(The following is a post by Regina Frackowiak, Reference Specialist, European Division.)
The Renaissance of the late 15th and early 16th centuries in Western Europe produced one of the greatest inventions in communication - movable-type printing, which marked the beginning of the era of “mass culture,” because it made possible the rapid dissemination of new ideas to a great number of people. The history of printing began with the appearance of the famous Bible, printed in Mainz, 1454-55, by Johann Gutenberg. After that date, printing presses spread rapidly to other European cities such as Venice and Padua, in what is now Italy.
This year, 2017, marks the 500th anniversary of Belarusian book printing, thanks to a young Belarusian scholar, Frantsysk Skaryna, who studied at the University of Padua, and became the first known printer to produce a translation of the Bible in the Belarusian vernacular.
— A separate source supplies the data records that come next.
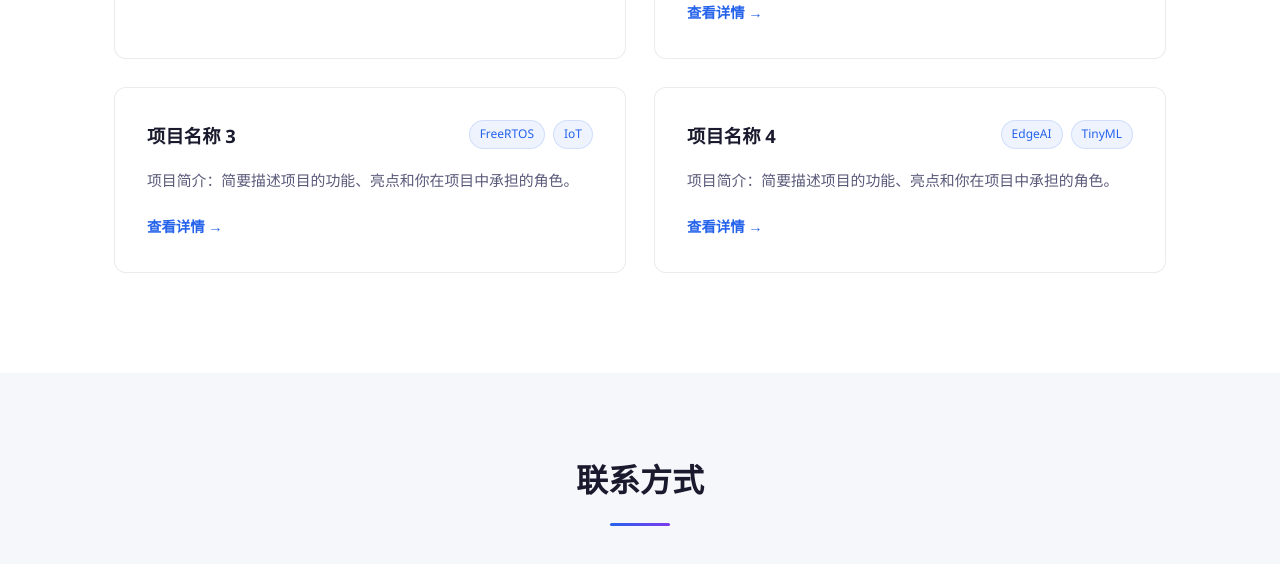
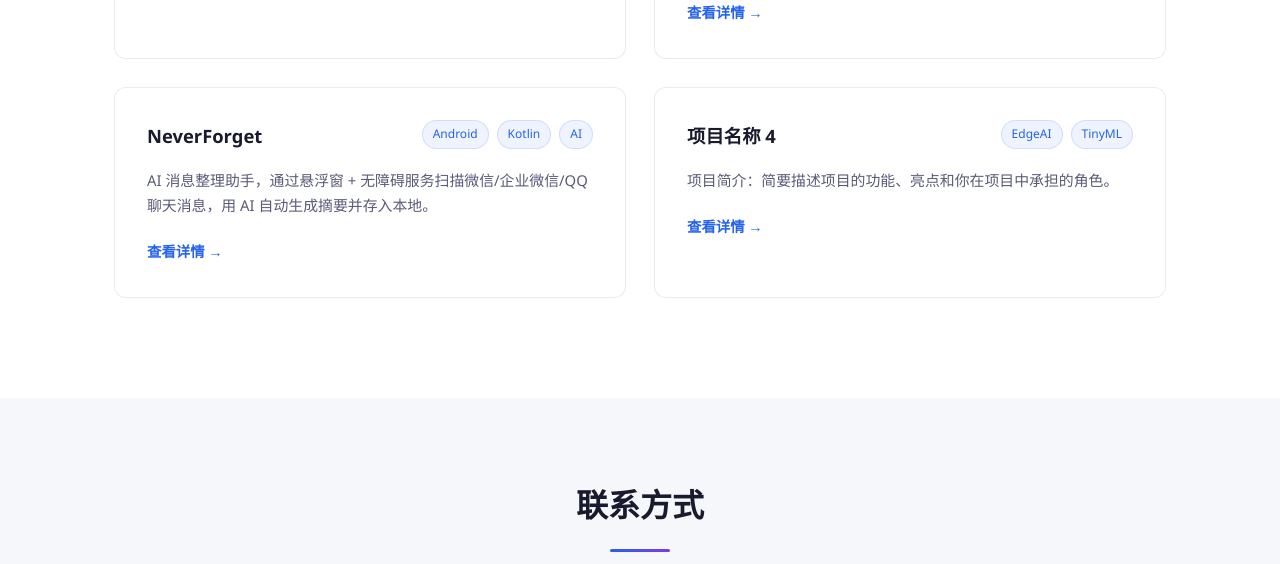
Before and after one commit to suanlayu666/SuanLayu_Web, a plain HTML site: page index.html in a window 1280 px wide. Shown: the part 2617-3181 px from the top of the page. Drawn offline with Linux system fonts and the light colour scheme.

Commit message:
APPproject

```diff
--- a/index.html
+++ b/index.html
@@ -172,14 +172,15 @@
                 </div>
                 <div class="project-card">
                     <div class="project-header">
-                        <h3>项目名称 3</h3>
+                        <h3>NeverForget</h3>
                         <div class="project-tags">
-                            <span class="tag">FreeRTOS</span>
-                            <span class="tag">IoT</span>
+                            <span class="tag">Android</span>
+                            <span class="tag">Kotlin</span>
+                            <span class="tag">AI</span>
                         </div>
                     </div>
-                    <p class="project-desc">项目简介：简要描述项目的功能、亮点和你在项目中承担的角色。</p>
-                    <a href="#" class="project-link">查看详情 →</a>
+                    <p class="project-desc">AI 消息整理助手，通过悬浮窗 + 无障碍服务扫描微信/企业微信/QQ 聊天消息，用 AI 自动生成摘要并存入本地。</p>
+                    <a href="https://github.com/suanlayu666/Never_Forget_App" class="project-link">查看详情 →</a>
                 </div>
                 <div class="project-card">
                     <div class="project-header">
```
Skaryna, a noted humanist, physician, and translator, was born in the city of Polatsk, in what is now Belarus. He was probably born sometime between 1485 and 1490, and died between 1540 and 1551, no one is quite sure. Numerous variant spellings of Skaryna’s name and place of birth may be found, e.g., his first name has been variously spelled as Francis, Francysk, Francisak, or Frantsysk, and the name of the city as Polotsk, Polack, or Polatsk. We do know that between 1504 and 1506 Skaryna attended the Jagiellonian University in Kraków, Poland, where he received the degree of Bachelor of Arts, and in 1512 he obtained the degree of Doctor of Medicine at the University of Padua.
Skaryna published his first book in Prague, in August 1517, the “Psalter,” in Old Belarusian, the medieval form of the Belarusian language. It was followed by 23 other books of the Old Testament under the common name “Bivliia Ruska” (the full title in translation is “The Ruthenian Bible translated by Doctor Frantsysk Skaryna of the famous city of Polatsk, to the glory of God and the enlightenment of the common people”). Each of the 23 biblical books bears a separate title, and together consist of 1,200 pages, with text in the Belarusian language, except for the Psalms. Because they were liturgical songs, the Psalms were printed in Church Slavic, the official language of all the Slavic Orthodox churches, but with Belarusian glosses in the margins. The works also contain 49 exceptional woodcuts.
In 1522, Skaryna moved to Vilna (Vilnius) in what was then the Polish-Lithuanian Commonwealth, and opened a printing press. There he produced the most remarkable prayer book for laymen, entitled “Malaia podorozhnaia knizhka,” (Traveller’s little companion book), containing 436 pages and 5 woodcuts, in Church Slavic with contemporary Belarusian influences. Also in Vilna, in 1525, he printed the book “Apostol: Deianiia i Poslaniia Apostolskiia” (full title in translation: “The book of Acts and Epistles of the Apostles, called Apostol, edited with God’s help by Doctor Frantsysk Skaryna of Polatsk”). This book, too, was printed in Church Slavic, although with contemporary Belarusian influences.
Skaryna stated his mission in the preface to the “Psalter”: “Seeing the great usefulness of such a small book, I, Frantsysk, son of Skaryna from Polatsk, decided to print the ‘Psalter’…first of all for the glory and praise of God, one in Trinity, and His Immaculate Mother Mary, as well as all the angels and saints of God, and for the common good, especially because merciful God caused me to be born in this world from among these people.”
Skaryna’s editions are remarkable for their elegance, and may be considered masterpieces of early printing art. The products of his printing shops were comparable to those of Western Europe. The small books he printed in Vilna are called “Slavic Elseviers,” after the name of the famous Elsevier printings in Leyden and Amsterdam. Some scholars have also referred to Skaryna as the “Martin Luther of Belarus.”
All Belarussians know about and admire Skaryna. Streets and several cultural organizations are named after him, and monuments to Skaryna are found in various locations in Belarus, including the most significant one near the magnificent building of the National Library of Belarus in Minsk. There is also the Francis Skaryna Belarusian Library and Museum in London.
The Library of Congress has hosted two presentations about Skaryna. The first took place in May 1988, when Harvard scholar Hugh Olmsted discussed the likelihood that the 16th-century monk and scholar Maximus the Greek, who was active in Russia translating and writing religious texts, based his version of ‘David and Goliath’ on text from Skaryna’s Bible. The second event at the Library of Congress was in August 2016, when Professor Raman Matulski, Director of the National Library of Belarus, gave a lecture on Skaryna’s remarkable life and accomplishments. Professor Matulski also presented the Library of Congress with an 11-volume facsimile edition of the works of Skaryna, comprising the first printing in Belarusian of the first books of the Bible. The remaining volumes are in preparation and will be donated at a later time.